October 2, 2013 /
With the advances of shrinking technology it’s becoming more and more easier to roll your own every day items. Ever thought of making your own watch ? Sure you have, it was probably going to turn out larger than you anticipated too huh? How’s 1.5mm thick sound ? Sounds pretty good to me too. Zak has a really awesome writeup of him rolling his own watch.
The display is a 0.96″ OLED display (128×64 pixels), it uses a DS3231M RTC, 2 LEDs, a buzzer, a 3 way switch and runs off of a 150mah LiPo battery. Impressive! Features of the software include, window animations, up to 10 alarms, games, stopwatch, and flashlight mode.
Power consumption numbers are decent too. 6ua in sleep mode, and 10ma with normal on. That means depending on how much time you spend with the screen on will dictate how long your charge will last. This puts you anywhere between 15 hours and 3 years. With those sort of numbers and a modest use of your watch you should be able to get 15-30 days out of a single charge.
The Schematic and source code are available on Zak’s web site, a long with more photos of the build. Enjoy a video and a few more pics after the break.
September 18, 2013 /
Admit it, you still love LED throwies, everyone does! So does David. After viewing an article on very low power LED fireflies by Karl Lunt, David decided to build the project (and does a good job of documenting the process to reproduce it). The LED fireflies use the LED as a photosensor to detect when there is light so it knows when to go to sleep, thus by saving power by not doing anything with the lights on.
The build works off of a CR2032 coin cell battery, and everything is dead-bug soldered together. The microcontroller is an ATTiny13a which is already a low power microcontroller, but by using the LED as a light sensor periodically, the microcontroller knows when to sleep and doesn’t wake up until the light level changes below a threshold. This allows the firefly to last a really long time on that single coin cell.
David added a little spin on the original by wrapping it in a waterproof enclosure (à la sauce container) and a magnet (so it can be a throwie). This looks like a fun build.
Source code can be found on Karl’s site. David’s writeup can be found here. Video after the break.
September 16, 2013 /
Bocho came up with a really neat controller for RGB LED strips. The idea is to compliment a VJ performance, full of knobs and sliders of course. Something that you can tweak in real time, but can also be assisted by the music. Bocho started out with this post on bass detection on Arduino, which was then rolled into the controller.
The build uses 3 high power transistors for controlling current, and various pots and sliders that control oscillation speed, luminosity, hue, and selecting manual or beat detection all controlled by an Arduino. Even better the project is wrapped in a decent looking enclosure.
Source code is available here. Full writeup here on bocho’s blog. Enjoy a video demonstration after the break. (more…)

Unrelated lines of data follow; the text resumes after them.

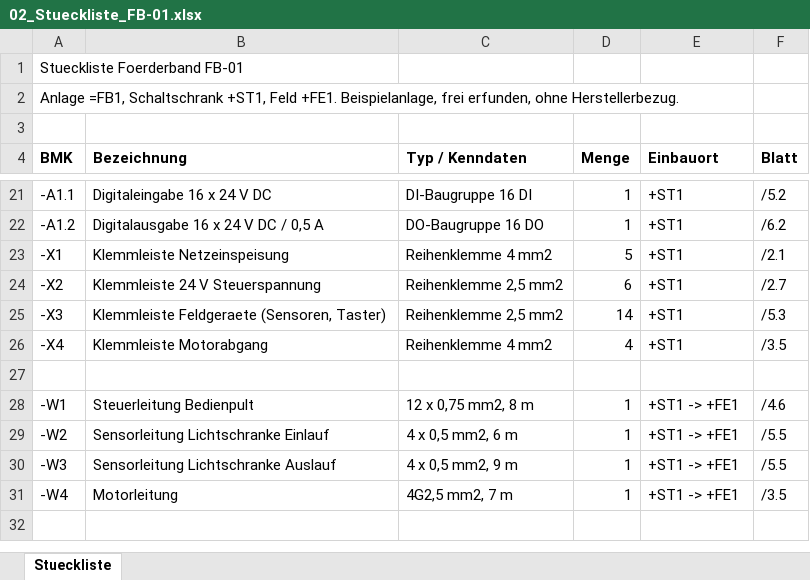
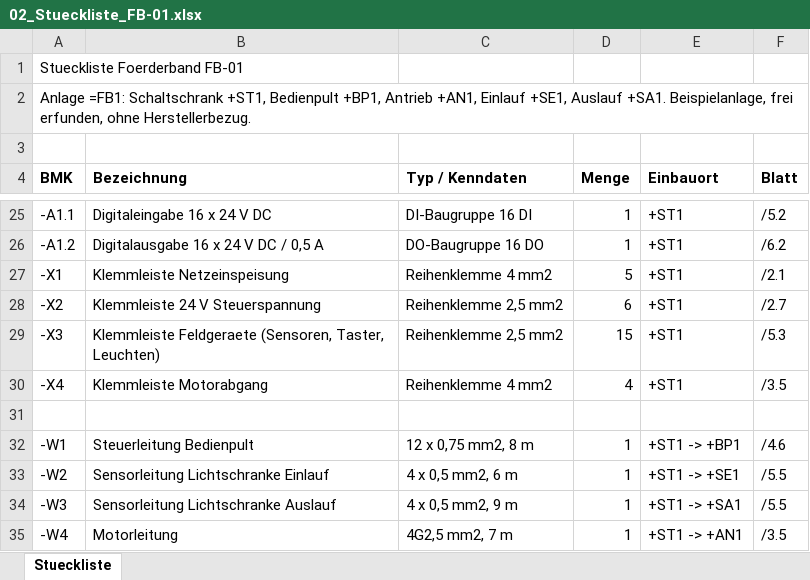
Before and after one commit to siinanXD/stromlauf-ai, an Excel workbook: examples/foerderband/02_Stueckliste_FB-01.xlsx, sheet Stueckliste, drawn as a sheet; only a part is shown, gaps mark what is left out; values as stored, in another font and other column widths than the file's, no borders; addresses are those after the commit; the diff covers the shown part only; the diff names each change by its address in the sheet, - before the commit and + after, or states it on an @@ line.

```diff
--- a/examples/foerderband/02_Stueckliste_FB-01.xlsx (sheet Stueckliste)
+++ b/examples/foerderband/02_Stueckliste_FB-01.xlsx (sheet Stueckliste)
-A2 (BMK): Anlage =FB1, Schaltschrank +ST1, Feld +FE1. Beispielanlage, frei…
+A2 (BMK): Anlage =FB1: Schaltschrank +ST1, Bedienpult +BP1, Antrieb +AN1, Einlauf +SE1, Auslauf +SA1. Beispielanlage, frei…
-B29 (Bezeichnung): …Feldgeraete (Sensoren, Taster)
+B29 (Bezeichnung): …Feldgeraete (Sensoren, Taster, Leuchten)
-D29 (Menge): 14
+D29 (Menge): 15
-E32 (Einbauort): +ST1 -> +FE1
+E32 (Einbauort): +ST1 -> +BP1
-E33 (Einbauort): +ST1 -> +FE1
+E33 (Einbauort): +ST1 -> +SE1
-E34 (Einbauort): +ST1 -> +FE1
+E34 (Einbauort): +ST1 -> +SA1
-E35 (Einbauort): +ST1 -> +FE1
+E35 (Einbauort): +ST1 -> +AN1
```
Also changed, not shown: 4 added rows and 8 edited cells elsewhere in this sheet, 15 other files.
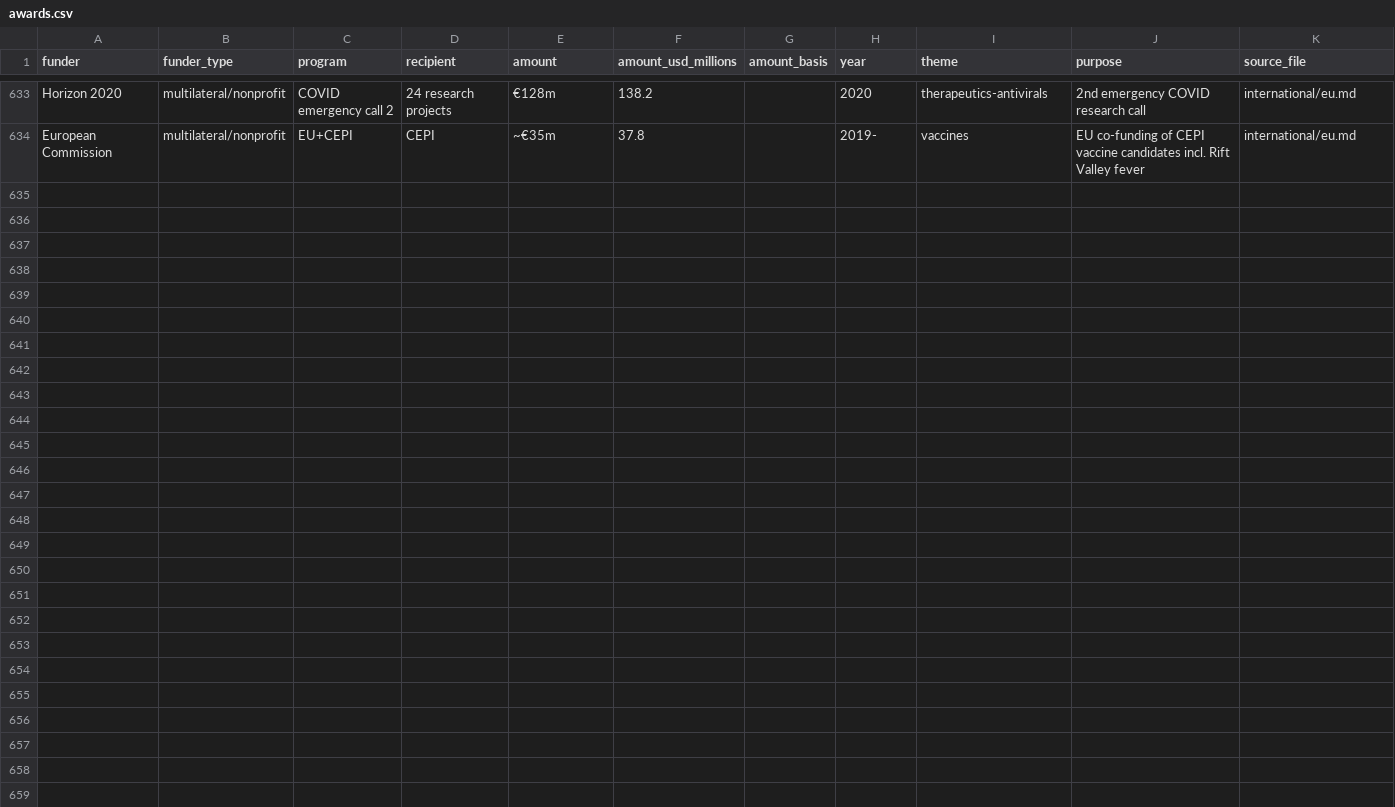
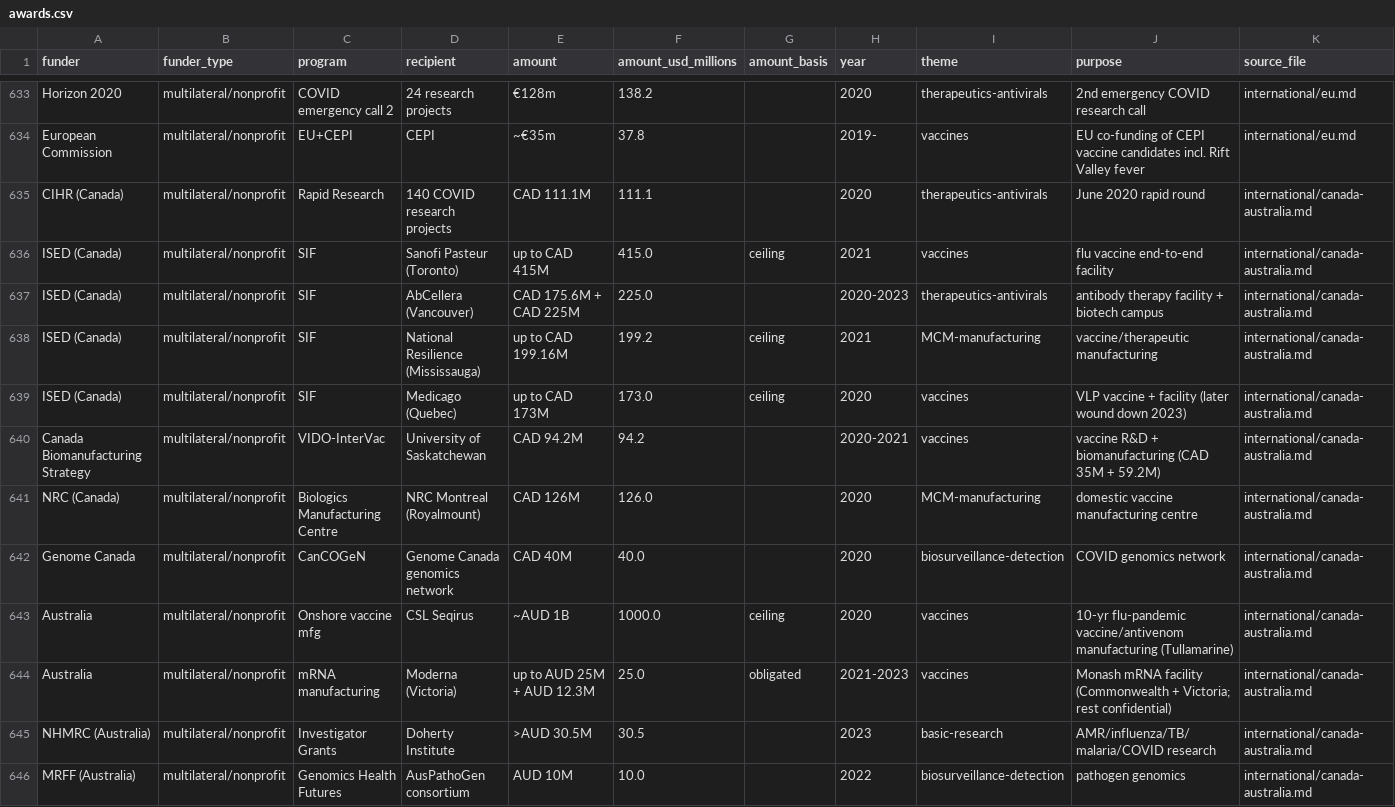
Before and after one commit to tsmiltonAgents/20260622_ResearchRepo_DARPABTOBARDA, a CSV file: data/awards.csv, drawn as a sheet; only a part is shown, gaps mark what is left out; the diff names each change by its address in the sheet, - before the commit and + after, or states it on an @@ line.

```diff
--- a/data/awards.csv
+++ b/data/awards.csv
+row 635: CIHR (Canada) | multilateral/nonprofit | Rapid Research | 140 COVID research projects | CAD 111.1M | 111.1 |  | 2020 | therapeutics-antivirals | June 2020 rapid round | international/canada-australia.md
+row 636: ISED (Canada) | multilateral/nonprofit | SIF | Sanofi Pasteur (Toronto) | up to CAD 415M | 415.0 | ceiling | 2021 | vaccines | flu vaccine end-to-end facility | international/canada-australia.md
+row 637: ISED (Canada) | multilateral/nonprofit | SIF | AbCellera (Vancouver) | CAD 175.6M + CAD 225M | 225.0 |  | 2020-2023 | therapeutics-antivirals | antibody therapy facility + biotech campus | international/canada-australia.md
+row 638: ISED (Canada) | multilateral/nonprofit | SIF | National Resilience (Mississauga) | up to CAD 199.16M | 199.2 | ceiling | 2021 | MCM-manufacturing | vaccine/therapeutic manufacturing | international/canada-australia.md
+row 639: ISED (Canada) | multilateral/nonprofit | SIF | Medicago (Quebec) | up to CAD 173M | 173.0 | ceiling | 2020 | vaccines | VLP vaccine + facility (later wound down 2023) | international/canada-australia.md
+row 640: Canada Biomanufacturing Strategy | multilateral/nonprofit | VIDO-InterVac | University of Saskatchewan | CAD 94.2M | 94.2 |  | 2020-2021 | vaccines | vaccine R&D + biomanufacturing (CAD 35M + 59.2M) | international/canada-australia.md
+row 641: NRC (Canada) | multilateral/nonprofit | Biologics Manufacturing Centre | NRC Montreal (Royalmount) | CAD 126M | 126.0 |  | 2020 | MCM-manufacturing | domestic vaccine manufacturing centre | international/canada-australia.md
+row 642: Genome Canada | multilateral/nonprofit | CanCOGeN | Genome Canada genomics network | CAD 40M | 40.0 |  | 2020 | biosurveillance-detection | COVID genomics network | international/canada-australia.md
+row 643: Australia | multilateral/nonprofit | Onshore vaccine mfg | CSL Seqirus | ~AUD 1B | 1000.0 | ceiling | 2020 | vaccines | 10-yr flu-pandemic vaccine/antivenom manufacturing (Tullamarine) | international/canada-australia.md
+row 644: Australia | multilateral/nonprofit | mRNA manufacturing | Moderna (Victoria) | up to AUD 25M + AUD 12.3M | 25.0 | obligated | 2021-2023 | vaccines | Monash mRNA facility (Commonwealth + Victoria; rest confidential) | international/canada-australia.md
+row 645: NHMRC (Australia) | multilateral/nonprofit | Investigator Grants | Doherty Institute | >AUD 30.5M | 30.5 |  | 2023 | basic-research | AMR/influenza/TB/malaria/COVID research | international/canada-australia.md
+row 646: MRFF (Australia) | multilateral/nonprofit | Genomics Health Futures | AusPathoGen consortium | AUD 10M | 10.0 |  | 2022 | biosurveillance-detection | pathogen genomics | international/canada-australia.md
```
Also changed, not shown: data/programs.csv, 4 other files.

September 13, 2013 /
Security researcher Silvio put together his process for defeating a cheap infra-red based security system. The security system uses an infra-red remote to arm and disarm the alarm. The alarm is triggered by any motion that happens while it is armed.
In his first attempt he tried to use an off the shelf learning remote to record the signal and play it back. For whatever reason the remote didn’t like the signal and didn’t even try to learn it. So in his second attempt, he whipped out a frequency counter and an oscilloscope and was able to replicate the signal using an Arduino and an infra-red LED. For fun he also made a third attempt using a more hacker friendly open source board called a USB Infrard Toy made by Dangerous Prototypes.
A good read if you want to learn the process of simple reverse engineering. Full article here.
August 28, 2013 /
[su_quote]… it runs over AVRs microcontrollers and include all the libraries and drivers required for a complete a distributed intelligent network, it also includes an Android user interface.[/su_quote]Ever wanted to make your home smarter ? Or just remotely control basically everything in your home ? Souliss is here to help. It’s a framework for DIY home automation.
What I like about Souliss versus having used traditional home automation hardware (like Z-Wave) is you aren’t restricted to what modules are available. You can craft your own using a lot of familiar hardware like Arduino’s (and I’m sure Raspberry Pi’s in the future). It’s not restricted to specific methods of communication either, you can do wired or wireless or wi-fi or serial or whatever you can use to get your devices to communicate. Great project!